(Records contained in a dataset)
'''

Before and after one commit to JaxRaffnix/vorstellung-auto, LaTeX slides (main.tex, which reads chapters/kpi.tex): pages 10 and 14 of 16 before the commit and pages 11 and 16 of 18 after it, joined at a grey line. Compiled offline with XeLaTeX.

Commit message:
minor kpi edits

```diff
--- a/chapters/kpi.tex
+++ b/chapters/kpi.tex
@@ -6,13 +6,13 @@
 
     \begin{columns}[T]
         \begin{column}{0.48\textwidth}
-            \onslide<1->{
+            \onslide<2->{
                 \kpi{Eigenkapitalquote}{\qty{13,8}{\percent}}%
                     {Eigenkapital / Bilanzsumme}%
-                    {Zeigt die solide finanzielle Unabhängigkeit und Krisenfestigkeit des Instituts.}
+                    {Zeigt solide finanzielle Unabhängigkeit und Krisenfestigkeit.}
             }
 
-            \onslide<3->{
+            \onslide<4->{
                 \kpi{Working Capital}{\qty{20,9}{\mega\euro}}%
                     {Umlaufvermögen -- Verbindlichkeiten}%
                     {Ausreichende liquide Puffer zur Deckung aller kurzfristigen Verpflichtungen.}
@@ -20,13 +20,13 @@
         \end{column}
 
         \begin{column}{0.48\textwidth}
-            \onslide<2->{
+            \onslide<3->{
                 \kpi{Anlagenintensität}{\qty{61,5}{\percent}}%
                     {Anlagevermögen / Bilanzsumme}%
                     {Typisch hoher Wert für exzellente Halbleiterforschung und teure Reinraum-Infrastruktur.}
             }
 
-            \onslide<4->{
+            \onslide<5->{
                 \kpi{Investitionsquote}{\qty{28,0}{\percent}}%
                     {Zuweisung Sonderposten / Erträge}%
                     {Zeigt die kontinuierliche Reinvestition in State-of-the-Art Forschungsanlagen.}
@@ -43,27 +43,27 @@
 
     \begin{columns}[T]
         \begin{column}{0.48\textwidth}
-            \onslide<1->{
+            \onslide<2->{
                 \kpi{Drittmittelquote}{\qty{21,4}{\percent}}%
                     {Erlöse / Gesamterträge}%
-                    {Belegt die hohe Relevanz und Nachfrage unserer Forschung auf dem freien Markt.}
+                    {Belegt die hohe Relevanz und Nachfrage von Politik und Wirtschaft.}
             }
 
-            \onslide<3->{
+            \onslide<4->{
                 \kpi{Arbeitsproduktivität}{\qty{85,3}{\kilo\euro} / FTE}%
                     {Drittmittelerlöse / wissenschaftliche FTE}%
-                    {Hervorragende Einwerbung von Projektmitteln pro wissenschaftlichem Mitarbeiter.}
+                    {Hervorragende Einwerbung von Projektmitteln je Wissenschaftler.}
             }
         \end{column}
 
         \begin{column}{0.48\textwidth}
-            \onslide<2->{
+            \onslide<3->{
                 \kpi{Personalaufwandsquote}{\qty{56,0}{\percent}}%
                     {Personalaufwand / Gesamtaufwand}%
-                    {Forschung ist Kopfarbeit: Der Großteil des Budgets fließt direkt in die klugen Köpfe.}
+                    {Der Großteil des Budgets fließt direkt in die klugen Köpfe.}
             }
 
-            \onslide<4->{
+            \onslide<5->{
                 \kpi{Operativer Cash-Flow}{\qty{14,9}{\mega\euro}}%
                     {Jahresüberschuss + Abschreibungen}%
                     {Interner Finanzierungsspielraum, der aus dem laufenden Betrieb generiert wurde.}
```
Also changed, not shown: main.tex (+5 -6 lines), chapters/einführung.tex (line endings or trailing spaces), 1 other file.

'''

- _PROBLEM REQUIREMENTS_
Write down every entry exactly.

- _ANSWER AREA_
Before and after one commit to JaxRaffnix/vorstellung-auto, LaTeX slides (main.tex, which reads chapters/kpi.tex): pages 10 and 14 of 16 before the commit and pages 11 and 16 of 18 after it, joined at a grey line. Compiled offline with XeLaTeX.

Commit message:
minor kpi edits

```diff
--- a/chapters/kpi.tex
+++ b/chapters/kpi.tex
@@ -6,13 +6,13 @@
 
     \begin{columns}[T]
         \begin{column}{0.48\textwidth}
-            \onslide<1->{
+            \onslide<2->{
                 \kpi{Eigenkapitalquote}{\qty{13,8}{\percent}}%
                     {Eigenkapital / Bilanzsumme}%
-                    {Zeigt die solide finanzielle Unabhängigkeit und Krisenfestigkeit des Instituts.}
+                    {Zeigt solide finanzielle Unabhängigkeit und Krisenfestigkeit.}
             }
 
-            \onslide<3->{
+            \onslide<4->{
                 \kpi{Working Capital}{\qty{20,9}{\mega\euro}}%
                     {Umlaufvermögen -- Verbindlichkeiten}%
                     {Ausreichende liquide Puffer zur Deckung aller kurzfristigen Verpflichtungen.}
@@ -20,13 +20,13 @@
         \end{column}
 
         \begin{column}{0.48\textwidth}
-            \onslide<2->{
+            \onslide<3->{
                 \kpi{Anlagenintensität}{\qty{61,5}{\percent}}%
                     {Anlagevermögen / Bilanzsumme}%
                     {Typisch hoher Wert für exzellente Halbleiterforschung und teure Reinraum-Infrastruktur.}
             }
 
-            \onslide<4->{
+            \onslide<5->{
                 \kpi{Investitionsquote}{\qty{28,0}{\percent}}%
                     {Zuweisung Sonderposten / Erträge}%
                     {Zeigt die kontinuierliche Reinvestition in State-of-the-Art Forschungsanlagen.}
@@ -43,27 +43,27 @@
 
     \begin{columns}[T]
         \begin{column}{0.48\textwidth}
-            \onslide<1->{
+            \onslide<2->{
                 \kpi{Drittmittelquote}{\qty{21,4}{\percent}}%
                     {Erlöse / Gesamterträge}%
-                    {Belegt die hohe Relevanz und Nachfrage unserer Forschung auf dem freien Markt.}
+                    {Belegt die hohe Relevanz und Nachfrage von Politik und Wirtschaft.}
             }
 
-            \onslide<3->{
+            \onslide<4->{
                 \kpi{Arbeitsproduktivität}{\qty{85,3}{\kilo\euro} / FTE}%
                     {Drittmittelerlöse / wissenschaftliche FTE}%
-                    {Hervorragende Einwerbung von Projektmitteln pro wissenschaftlichem Mitarbeiter.}
+                    {Hervorragende Einwerbung von Projektmitteln je Wissenschaftler.}
             }
         \end{column}
 
         \begin{column}{0.48\textwidth}
-            \onslide<2->{
+            \onslide<3->{
                 \kpi{Personalaufwandsquote}{\qty{56,0}{\percent}}%
                     {Personalaufwand / Gesamtaufwand}%
-                    {Forschung ist Kopfarbeit: Der Großteil des Budgets fließt direkt in die klugen Köpfe.}
+                    {Der Großteil des Budgets fließt direkt in die klugen Köpfe.}
             }
 
-            \onslide<4->{
+            \onslide<5->{
                 \kpi{Operativer Cash-Flow}{\qty{14,9}{\mega\euro}}%
                     {Jahresüberschuss + Abschreibungen}%
                     {Interner Finanzierungsspielraum, der aus dem laufenden Betrieb generiert wurde.}
```
Also changed, not shown: main.tex (+5 -6 lines), chapters/einführung.tex (line endings or trailing spaces), 1 other file.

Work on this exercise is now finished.